Lines with the word "mask" are the answer; copy each of them from the data below.

══ Record extracts

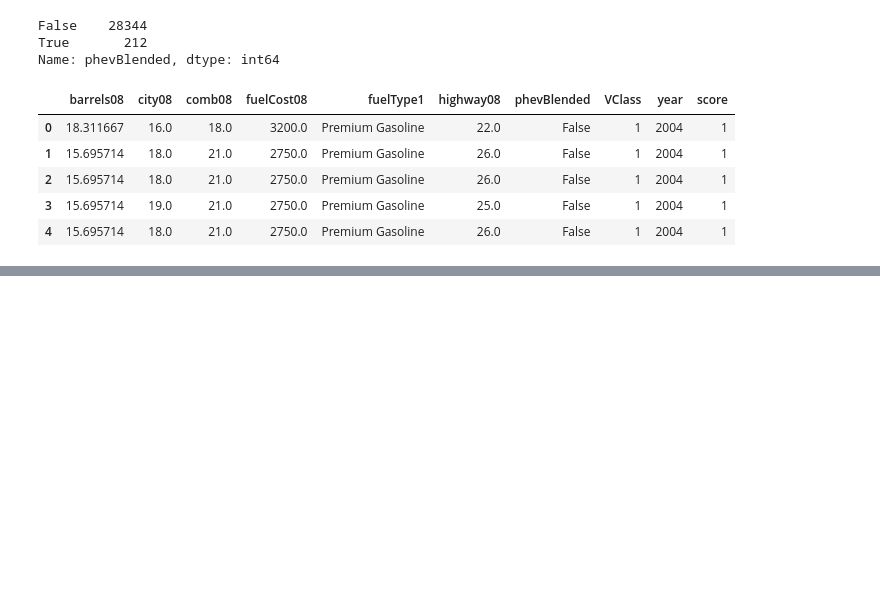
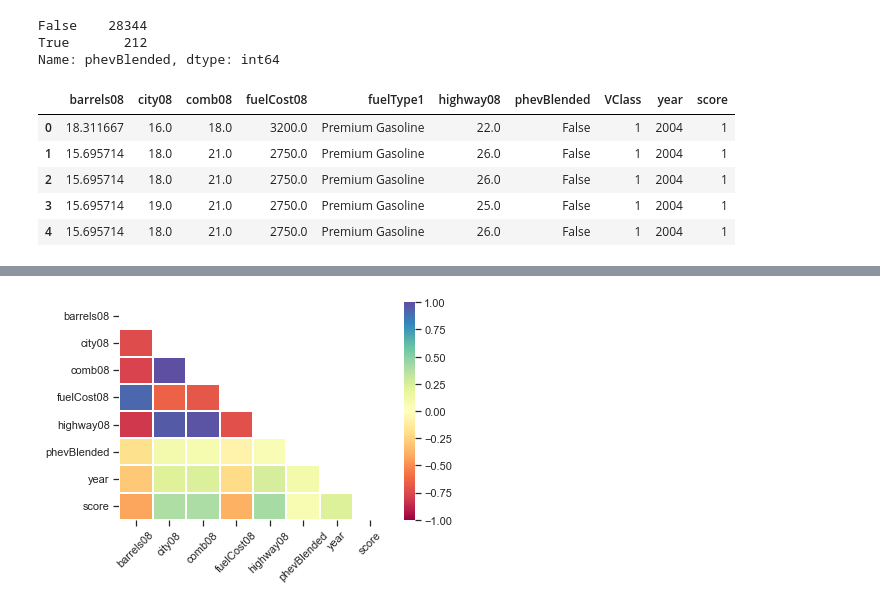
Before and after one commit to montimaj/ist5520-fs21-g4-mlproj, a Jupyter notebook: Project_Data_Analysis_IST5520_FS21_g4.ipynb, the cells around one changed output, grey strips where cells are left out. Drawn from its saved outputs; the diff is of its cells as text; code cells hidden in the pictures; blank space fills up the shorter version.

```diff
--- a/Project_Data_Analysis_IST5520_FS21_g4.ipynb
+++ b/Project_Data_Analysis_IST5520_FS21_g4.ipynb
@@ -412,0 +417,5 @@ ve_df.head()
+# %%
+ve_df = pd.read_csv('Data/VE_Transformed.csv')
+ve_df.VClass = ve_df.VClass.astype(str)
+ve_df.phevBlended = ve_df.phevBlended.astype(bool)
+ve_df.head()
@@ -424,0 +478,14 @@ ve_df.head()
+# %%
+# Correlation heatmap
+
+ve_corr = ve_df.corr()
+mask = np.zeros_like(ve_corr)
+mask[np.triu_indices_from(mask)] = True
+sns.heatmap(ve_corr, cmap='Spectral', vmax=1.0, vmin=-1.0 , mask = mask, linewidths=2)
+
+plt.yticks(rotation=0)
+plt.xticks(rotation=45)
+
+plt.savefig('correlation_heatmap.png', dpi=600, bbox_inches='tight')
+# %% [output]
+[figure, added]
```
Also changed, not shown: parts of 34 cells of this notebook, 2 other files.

════

*Your response*.
+mask = np.zeros_like(ve_corr)
+mask[np.triu_indices_from(mask)] = True
+sns.heatmap(ve_corr, cmap='Spectral', vmax=1.0, vmin=-1.0 , mask = mask, linewidths=2)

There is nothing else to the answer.